The Magnificent Seven (2016—Director: Antoine Fuqua)
Well-choreographed and photographed action sequences aside, director Antoine Fuqua’s genre contrivance is a rather joyless retread of director John Sturges’ 1960 western classic (itself a remake of Akira Kurosawa's The Seven Samurai). For instance, the ensemble's character development is spread far too thin throughout its running-time. Fortunately, Denzel Washington’s trademark resolve and Chris Pratt’s charismatic cockiness help make this film's viewing experience worthwhile.
Morgan (2016—Director: Luke Scott)
The directorial debut of veteran director Ridley Scott's son, tackles a forward-thinking concept in the form of bioengineered humans. Unfortunately, Morgan resorts to standard sci-fi action formulae once the film loses interest in its own design, weakening the input of a seasoned cast. Among the casualties are Michelle Yeoh, Toby Jones, Paul Giamatti, and Kate Mara. Anya Taylor-Joy’s steady turn as the titular enhanced human, however, should assist her rise to more compelling projects that began with her breakout role in The Witch from earlier 2016.

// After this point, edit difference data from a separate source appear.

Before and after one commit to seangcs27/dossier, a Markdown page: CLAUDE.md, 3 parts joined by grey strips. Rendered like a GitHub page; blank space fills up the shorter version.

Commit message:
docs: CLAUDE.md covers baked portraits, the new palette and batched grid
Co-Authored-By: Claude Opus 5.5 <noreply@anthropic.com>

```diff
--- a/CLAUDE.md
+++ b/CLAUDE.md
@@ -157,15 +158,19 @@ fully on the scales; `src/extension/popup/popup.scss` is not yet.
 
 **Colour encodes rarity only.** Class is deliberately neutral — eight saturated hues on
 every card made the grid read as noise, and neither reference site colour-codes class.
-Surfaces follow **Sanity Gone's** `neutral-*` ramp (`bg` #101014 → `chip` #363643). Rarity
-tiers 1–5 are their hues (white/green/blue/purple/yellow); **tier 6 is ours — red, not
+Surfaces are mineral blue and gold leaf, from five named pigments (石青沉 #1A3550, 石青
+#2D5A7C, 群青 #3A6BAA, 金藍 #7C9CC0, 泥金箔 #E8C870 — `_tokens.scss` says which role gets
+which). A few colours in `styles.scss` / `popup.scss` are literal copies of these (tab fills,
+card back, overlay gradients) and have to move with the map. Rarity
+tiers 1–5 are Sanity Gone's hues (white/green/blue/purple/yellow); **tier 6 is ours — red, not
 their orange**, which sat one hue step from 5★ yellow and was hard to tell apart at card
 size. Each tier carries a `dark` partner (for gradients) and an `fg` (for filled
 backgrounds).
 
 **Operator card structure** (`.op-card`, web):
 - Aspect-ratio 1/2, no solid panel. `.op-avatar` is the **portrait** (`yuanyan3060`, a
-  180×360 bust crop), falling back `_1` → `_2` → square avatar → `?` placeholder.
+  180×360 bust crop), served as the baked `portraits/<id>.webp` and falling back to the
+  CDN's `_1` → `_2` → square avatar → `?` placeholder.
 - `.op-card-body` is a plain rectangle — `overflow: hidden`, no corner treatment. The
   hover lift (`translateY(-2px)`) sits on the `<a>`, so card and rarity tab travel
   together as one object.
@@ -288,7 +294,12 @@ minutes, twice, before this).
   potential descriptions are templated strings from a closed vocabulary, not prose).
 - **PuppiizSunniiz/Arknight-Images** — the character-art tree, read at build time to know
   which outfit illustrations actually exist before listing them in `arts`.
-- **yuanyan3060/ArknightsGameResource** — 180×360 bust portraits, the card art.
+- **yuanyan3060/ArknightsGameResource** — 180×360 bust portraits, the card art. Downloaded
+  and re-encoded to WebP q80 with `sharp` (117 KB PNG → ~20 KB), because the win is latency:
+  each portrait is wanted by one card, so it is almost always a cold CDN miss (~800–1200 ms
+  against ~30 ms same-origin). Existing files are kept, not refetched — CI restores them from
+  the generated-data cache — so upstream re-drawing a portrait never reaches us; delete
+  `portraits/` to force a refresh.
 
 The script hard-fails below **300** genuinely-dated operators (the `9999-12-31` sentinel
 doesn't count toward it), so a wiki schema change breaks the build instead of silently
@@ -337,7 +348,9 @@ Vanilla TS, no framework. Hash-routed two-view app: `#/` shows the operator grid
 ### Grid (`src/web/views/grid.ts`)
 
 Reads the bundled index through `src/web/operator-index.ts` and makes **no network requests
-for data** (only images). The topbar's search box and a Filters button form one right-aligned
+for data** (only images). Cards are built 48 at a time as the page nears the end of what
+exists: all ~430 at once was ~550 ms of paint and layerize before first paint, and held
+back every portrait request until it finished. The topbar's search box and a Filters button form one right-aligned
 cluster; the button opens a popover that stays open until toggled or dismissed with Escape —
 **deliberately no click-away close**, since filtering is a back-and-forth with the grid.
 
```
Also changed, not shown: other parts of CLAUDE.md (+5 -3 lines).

Sully (2016—Director: Clint Eastwood)
Actor-director Clint Eastwood has, of late, settled into becoming a working man’s director. Releasing one safe but solid film after another, he fails to inject much life into these rather passionless affairs. And so it goes with his character study of the eponymous airline pilot behind the “Miracle on the Hudson” River landing of January 2009. Outside of the perilous water splashdown—whose near real-time pacing results in one of 2016’s more memorable action sequences—one cannot expect much dramatic exposition other than Tom Hanks' familiar rendition of vague inner conflicts, this time concerning sudden heroism, accompanied by standard but proficient filmmaking.

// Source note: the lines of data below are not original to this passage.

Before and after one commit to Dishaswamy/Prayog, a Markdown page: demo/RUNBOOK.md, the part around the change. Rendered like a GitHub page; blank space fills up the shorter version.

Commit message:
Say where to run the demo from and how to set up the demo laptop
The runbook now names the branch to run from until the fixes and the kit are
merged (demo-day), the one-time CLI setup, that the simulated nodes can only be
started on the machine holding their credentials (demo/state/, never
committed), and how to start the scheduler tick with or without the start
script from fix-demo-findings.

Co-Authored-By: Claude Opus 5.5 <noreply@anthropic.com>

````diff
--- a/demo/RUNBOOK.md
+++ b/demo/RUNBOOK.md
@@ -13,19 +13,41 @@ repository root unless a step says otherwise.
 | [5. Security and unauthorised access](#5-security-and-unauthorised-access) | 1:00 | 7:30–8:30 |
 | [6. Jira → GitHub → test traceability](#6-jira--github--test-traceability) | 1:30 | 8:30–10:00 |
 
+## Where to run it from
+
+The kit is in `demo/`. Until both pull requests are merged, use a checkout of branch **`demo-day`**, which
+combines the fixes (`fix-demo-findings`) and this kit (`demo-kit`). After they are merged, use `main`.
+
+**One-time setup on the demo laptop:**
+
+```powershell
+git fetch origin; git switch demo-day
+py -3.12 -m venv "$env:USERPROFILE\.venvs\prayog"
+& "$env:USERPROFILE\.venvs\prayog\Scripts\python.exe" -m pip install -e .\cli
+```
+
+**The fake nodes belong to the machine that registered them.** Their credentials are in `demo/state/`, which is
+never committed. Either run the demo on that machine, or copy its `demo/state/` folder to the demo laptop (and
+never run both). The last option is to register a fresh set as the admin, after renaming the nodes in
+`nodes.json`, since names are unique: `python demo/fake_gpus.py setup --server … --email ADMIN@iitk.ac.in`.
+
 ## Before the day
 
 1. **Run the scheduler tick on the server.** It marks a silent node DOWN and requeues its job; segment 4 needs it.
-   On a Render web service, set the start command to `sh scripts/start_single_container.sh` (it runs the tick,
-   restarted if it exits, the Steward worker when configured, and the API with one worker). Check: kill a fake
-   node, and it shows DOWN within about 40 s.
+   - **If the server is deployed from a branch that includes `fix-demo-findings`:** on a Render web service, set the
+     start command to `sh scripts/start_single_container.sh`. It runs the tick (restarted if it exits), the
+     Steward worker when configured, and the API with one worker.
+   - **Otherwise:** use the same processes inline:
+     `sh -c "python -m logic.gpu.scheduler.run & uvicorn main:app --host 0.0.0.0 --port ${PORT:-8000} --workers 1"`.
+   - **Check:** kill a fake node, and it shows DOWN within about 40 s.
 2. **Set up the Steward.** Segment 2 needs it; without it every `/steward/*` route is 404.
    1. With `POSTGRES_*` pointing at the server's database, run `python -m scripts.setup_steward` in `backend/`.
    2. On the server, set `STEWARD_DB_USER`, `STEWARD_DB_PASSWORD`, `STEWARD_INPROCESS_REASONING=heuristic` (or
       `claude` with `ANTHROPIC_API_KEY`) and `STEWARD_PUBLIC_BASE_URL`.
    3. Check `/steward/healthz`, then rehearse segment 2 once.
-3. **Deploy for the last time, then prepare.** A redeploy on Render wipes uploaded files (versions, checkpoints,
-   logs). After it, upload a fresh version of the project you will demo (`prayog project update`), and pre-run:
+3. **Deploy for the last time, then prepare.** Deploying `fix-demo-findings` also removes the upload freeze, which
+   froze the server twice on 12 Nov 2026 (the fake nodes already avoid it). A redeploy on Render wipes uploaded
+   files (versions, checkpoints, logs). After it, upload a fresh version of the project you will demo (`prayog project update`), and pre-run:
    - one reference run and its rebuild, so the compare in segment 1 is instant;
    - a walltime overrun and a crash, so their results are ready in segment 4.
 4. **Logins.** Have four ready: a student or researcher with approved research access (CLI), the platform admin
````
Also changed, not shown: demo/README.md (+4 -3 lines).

A Tale of Love & Darkness (2015—Director: Natalie Portman)
Oscar-winning actress Natalie Portman digs (however shallowly) into this subject's Israeli roots in her curious, but altogether middling directorial debut and adaptation of author Amos Oz’s 2002 autobiography of the same name. Lead star Amir Tessler, who portrays the young Oz, impressively holds the period-drama together for a child actor even though the developmental perspective does not leave much of a lasting impression due to Portman’s still-budding point-of-view.
When the Bough Breaks (2016—Director: Jon Cassar)

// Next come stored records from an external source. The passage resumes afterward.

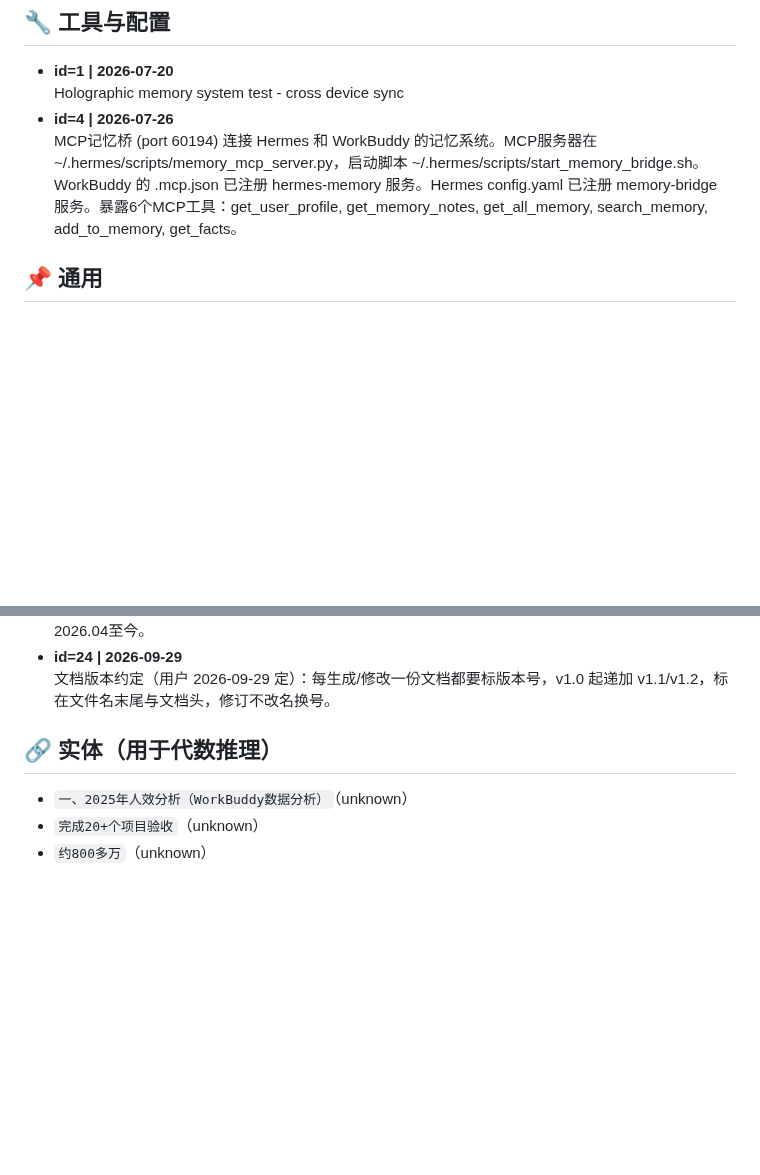
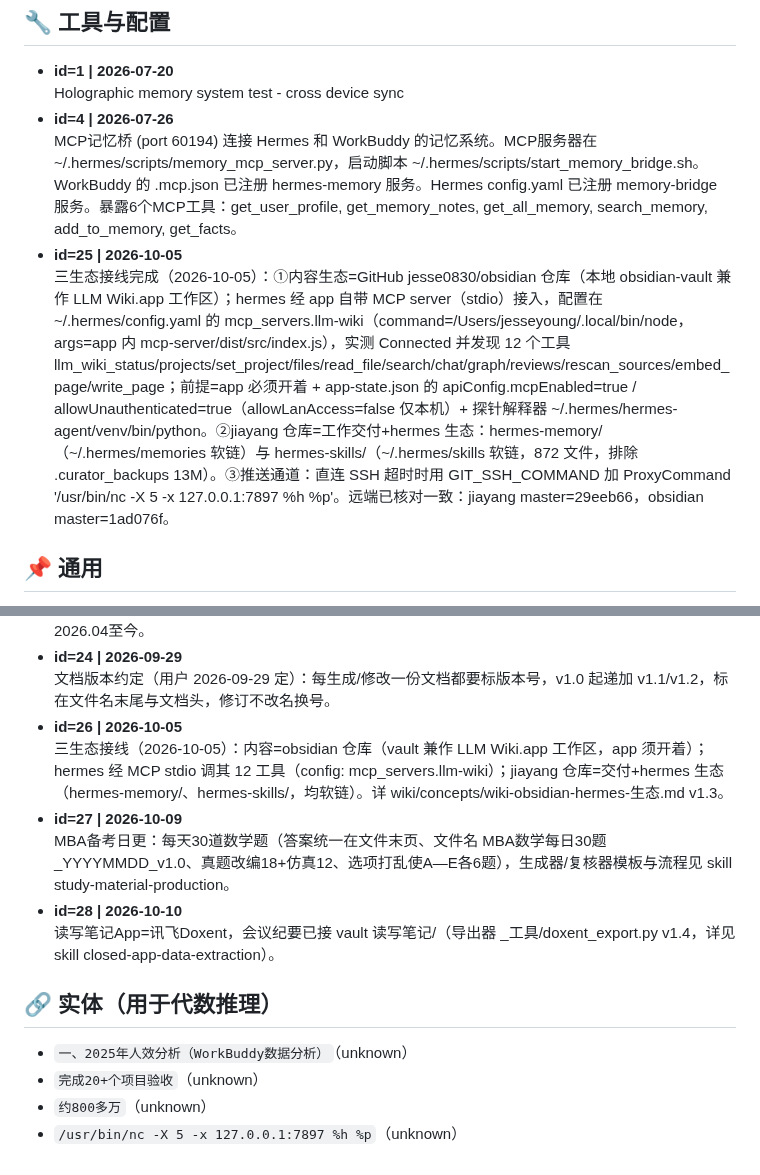
Before and after one commit to jesse0830/jiayang, a Markdown page: hermes-memory/holographic-facts.md, 2 parts joined by grey strips. Rendered like a GitHub page; blank space fills up the shorter version.

Commit message:
记忆导出：Holographic 事实库可读备份 2026-10-12

```diff
--- a/hermes-memory/holographic-facts.md
+++ b/hermes-memory/holographic-facts.md
@@ -43,6 +43,8 @@
   Holographic memory system test - cross device sync
 - **id=4 | 2026-07-26**
   MCP记忆桥 (port 60194) 连接 Hermes 和 WorkBuddy 的记忆系统。MCP服务器在 ~/.hermes/scripts/memory_mcp_server.py，启动脚本 ~/.hermes/scripts/start_memory_bridge.sh。WorkBuddy 的 .mcp.json 已注册 hermes-memory 服务。Hermes config.yaml 已注册 memory-bridge 服务。暴露6个MCP工具：get_user_profile, get_memory_notes, get_all_memory, search_memory, add_to_memory, get_facts。
+- **id=25 | 2026-10-05**
+  三生态接线完成（2026-10-05）：①内容生态=GitHub jesse0830/obsidian 仓库（本地 obsidian-vault 兼作 LLM Wiki.app 工作区）；hermes 经 app 自带 MCP server（stdio）接入，配置在 ~/.hermes/config.yaml 的 mcp_servers.llm-wiki（command=/Users/jesseyoung/.local/bin/node，args=app 内 mcp-server/dist/src/index.js），实测 Connected 并发现 12 个工具 llm_wiki_status/projects/set_project/files/read_file/search/chat/graph/reviews/rescan_sources/embed_page/write_page；前提=app 必须开着 + app-state.json 的 apiConfig.mcpEnabled=true / allowUnauthenticated=true（allowLanAccess=false 仅本机）+ 探针解释器 ~/.hermes/hermes-agent/venv/bin/python。②jiayang 仓库=工作交付+hermes 生态：hermes-memory/（~/.hermes/memories 软链）与 hermes-skills/（~/.hermes/skills 软链，872 文件，排除 .curator_backups 13M）。③推送通道：直连 SSH 超时时用 GIT_SSH_COMMAND 加 ProxyCommand '/usr/bin/nc -X 5 -x 127.0.0.1:7897 %h %p'。远端已核对一致：jiayang master=29eeb66，obsidian master=1ad076f。
 
 ## 📌 通用
 
@@ -68,9 +70,16 @@
   数睿职位线：客户成功部二级负责人→项目产品部(三级)部长2024.02-2026.04→软件工厂(二级)厂长2026.04至今。
 - **id=24 | 2026-09-29**
   文档版本约定（用户 2026-09-29 定）：每生成/修改一份文档都要标版本号，v1.0 起递加 v1.1/v1.2，标在文件名末尾与文档头，修订不改名换号。
+- **id=26 | 2026-10-05**
+  三生态接线（2026-10-05）：内容=obsidian 仓库（vault 兼作 LLM Wiki.app 工作区，app 须开着）；hermes 经 MCP stdio 调其 12 工具（config: mcp_servers.llm-wiki）；jiayang 仓库=交付+hermes 生态（hermes-memory/、hermes-skills/，均软链）。详 wiki/concepts/wiki-obsidian-hermes-生态.md v1.3。
+- **id=27 | 2026-10-09**
+  MBA备考日更：每天30道数学题（答案统一在文件末页、文件名 MBA数学每日30题_YYYYMMDD_v1.0、真题改编18+仿真12、选项打乱使A—E各6题），生成器/复核器模板与流程见 skill study-material-production。
+- **id=28 | 2026-10-10**
+  读写笔记App=讯飞Doxent，会议纪要已接 vault 读写笔记/（导出器 _工具/doxent_export.py v1.4，详见 skill closed-app-data-extraction）。
 
 ## 🔗 实体（用于代数推理）
 
 - `一、2025年人效分析（WorkBuddy数据分析）`（unknown）
 - `完成20+个项目验收`（unknown）
 - `约800多万`（unknown）
+- `/usr/bin/nc -X 5 -x 127.0.0.1:7897 %h %p`（unknown）
```
Also changed, not shown: other parts of hermes-memory/holographic-facts.md (+2 -2 lines).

Lead star Morris Chestnut deserves a better career than the one that includes this African-American Fatal Attraction knock-off. Worse yet, When the Bough Breaks exclusively relies on the physical attractiveness of its actors to exploit the more lurid elements of its sensational albeit overly familiar premise. This unoriginal concept is supposed to compensate for the sub-genre’s worst cliches, including the practically motiveless psychotic, sex-crazed antagonist who's right at home with Jaz Sinclair’s hyperbolic performance.
The Wild Life (2016—Director: Vincent Kesteloot & Ben Stassen)
A pair of 3D computer graphic artists from Belgium have created this retelling of the Robinson Crusoe story into a charming and at times rousing animated diversion. Although The Wild Life doesn't have the wow factor of other top animated hits such as Zootopia, it manages to inoffensively stay clear of modern pop culture references, despite being clearly marketed to the little ones.
For more of Renard's contemporary film reviews please see 21st Century Treasure Quest #10.